On the platform at the railway station in the Czech town Bohumin, near the Polish border, around 40 volunteers carry the last boxes of humanitarian aid destined for Ukraine.
It is around 4:30 on a freezing morning in early March. The boxes, enough to fill seven train carriages, mostly contain power banks, personal hygiene items, children's clothes, towels, bed clothes, and sleeping bags – anything that might come in handy in Ukraine, a country that has been suddenly and violently plunged into a brutal war. The train will also carry four tons of vital medical supplies for the hospital in Lviv.
The group of volunteers from Railways Helps, a Czech initiative that has stepped in to help organize and distribute donated material for delivery across the border in Ukraine, is headed by Albert Fikacek, who runs a transport company.
Fikacek, who has dispatched train carriages to help with previous humanitarian disasters like the tornado that struck South Moravia last summer, jumped into action as soon as the invasion was launched, sending a set of seven wagons to help efforts in war-torn Ukraine.
In one direction, in addition to our group of journalists and volunteers, the train will carry humanitarian aid, and in the other, the volunteers hope to bring people fleeing Russian bombs to the Czech Republic. At least, that is the plan.

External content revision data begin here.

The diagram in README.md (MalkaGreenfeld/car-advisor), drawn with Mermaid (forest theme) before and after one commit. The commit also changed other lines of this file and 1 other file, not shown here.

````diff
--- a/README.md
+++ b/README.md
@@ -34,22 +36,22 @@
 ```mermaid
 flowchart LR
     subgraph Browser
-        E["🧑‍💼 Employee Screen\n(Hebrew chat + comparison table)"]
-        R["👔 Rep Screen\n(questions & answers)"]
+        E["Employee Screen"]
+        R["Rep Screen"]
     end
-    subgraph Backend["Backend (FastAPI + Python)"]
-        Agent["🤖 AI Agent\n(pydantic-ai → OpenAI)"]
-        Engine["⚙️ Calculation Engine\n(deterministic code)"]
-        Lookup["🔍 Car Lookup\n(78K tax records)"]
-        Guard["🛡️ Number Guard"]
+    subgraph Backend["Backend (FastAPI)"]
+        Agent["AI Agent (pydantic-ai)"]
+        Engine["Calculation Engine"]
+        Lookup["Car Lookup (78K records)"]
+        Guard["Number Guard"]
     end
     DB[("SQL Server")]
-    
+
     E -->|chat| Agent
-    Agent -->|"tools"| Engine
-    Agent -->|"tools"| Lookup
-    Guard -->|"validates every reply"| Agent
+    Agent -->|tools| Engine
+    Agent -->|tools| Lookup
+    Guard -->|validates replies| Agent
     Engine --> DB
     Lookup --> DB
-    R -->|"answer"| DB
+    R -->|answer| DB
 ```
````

“The activity I'm trying to generate is one way of dealing with the negative emotions that the whole situation brings out in me. It's a way for me to cope with the crisis,” Fikacek says.